■ **To do**:
Go through the data below and repeat it exactly, skipping each picture.
----------
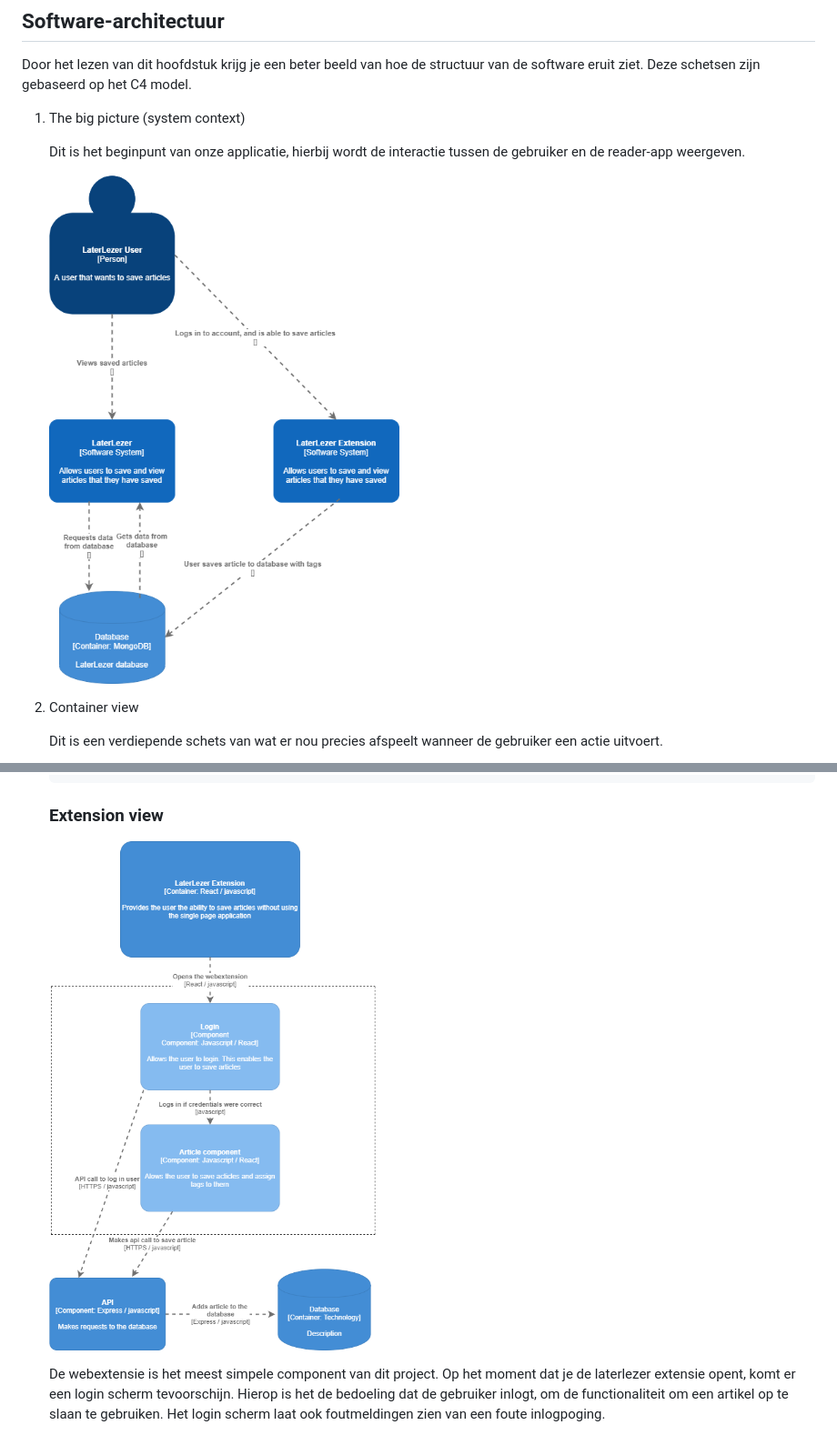
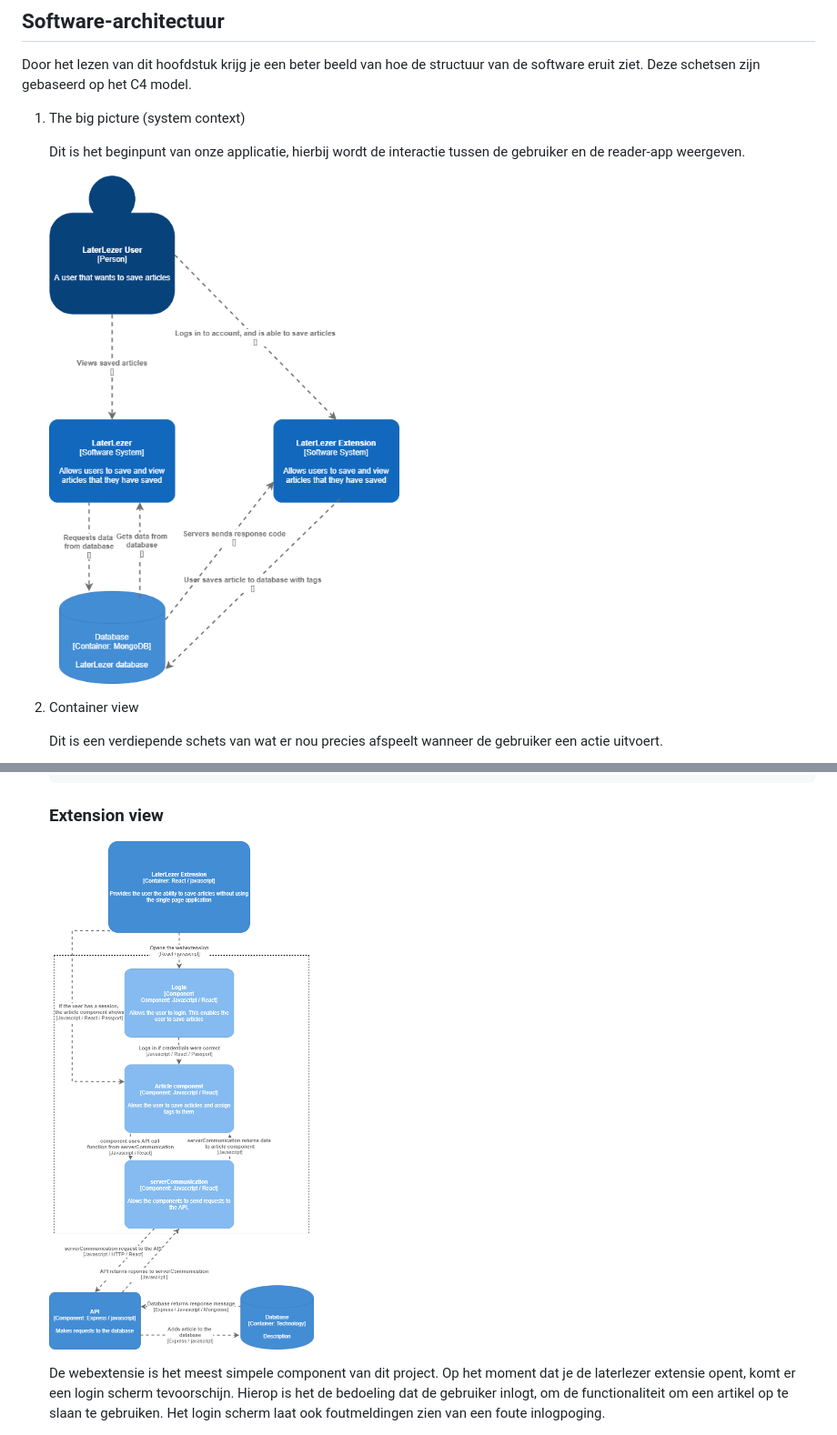
Before and after one commit to Kafune/sep2020-project-pardellos, a Markdown page: software guidebook/readme.md, 2 parts joined by grey strips. Shown: that part at 91% size. Drawn GitHub-style; pictures changed too: software guidebook/Component_extension.png (deleted), software guidebook/extension_component_c4.png (added), software guidebook/system_context_diagram.png.

```diff
--- a/software guidebook/readme.md
+++ b/software guidebook/readme.md
@@ -143,7 +143,7 @@ Door het lezen van dit hoofdstuk krijg je een beter beeld van hoe de structuur v
 
 
     ### Extension view
-    ![Component_extension.png](Component_extension.png)
+    ![extension_component_c4.png](extension_component_c4.png)
 
     De webextensie is het meest simpele component van dit project. Op het moment dat je de laterlezer extensie opent, komt er een login scherm tevoorschijn. Hierop is het de bedoeling dat de gebruiker inlogt, om de functionaliteit om een artikel op te slaan te gebruiken. Het login scherm laat ook foutmeldingen zien van een foute inlogpoging.
 
```
Also changed, not shown: other parts of software guidebook/readme.md (+1 -1 lines), software guidebook/Component_Laterlezer_app.png (deleted), software guidebook/Web_App_component_c4.png (added), 1 other file.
----------
■ **Solution**:
Before and after one commit to Kafune/sep2020-project-pardellos, a Markdown page: software guidebook/readme.md, 2 parts joined by grey strips. Shown: that part at 91% size. Drawn GitHub-style; pictures changed too: software guidebook/Component_extension.png (deleted), software guidebook/extension_component_c4.png (added), software guidebook/system_context_diagram.png.

```diff
--- a/software guidebook/readme.md
+++ b/software guidebook/readme.md
@@ -143,7 +143,7 @@ Door het lezen van dit hoofdstuk krijg je een beter beeld van hoe de structuur v
 
 
     ### Extension view
-    ![Component_extension.png](Component_extension.png)
+    ![extension_component_c4.png](extension_component_c4.png)
 
     De webextensie is het meest simpele component van dit project. Op het moment dat je de laterlezer extensie opent, komt er een login scherm tevoorschijn. Hierop is het de bedoeling dat de gebruiker inlogt, om de functionaliteit om een artikel op te slaan te gebruiken. Het login scherm laat ook foutmeldingen zien van een foute inlogpoging.
 
```
Also changed, not shown: other parts of software guidebook/readme.md (+1 -1 lines), software guidebook/Component_Laterlezer_app.png (deleted), software guidebook/Web_App_component_c4.png (added), 1 other file.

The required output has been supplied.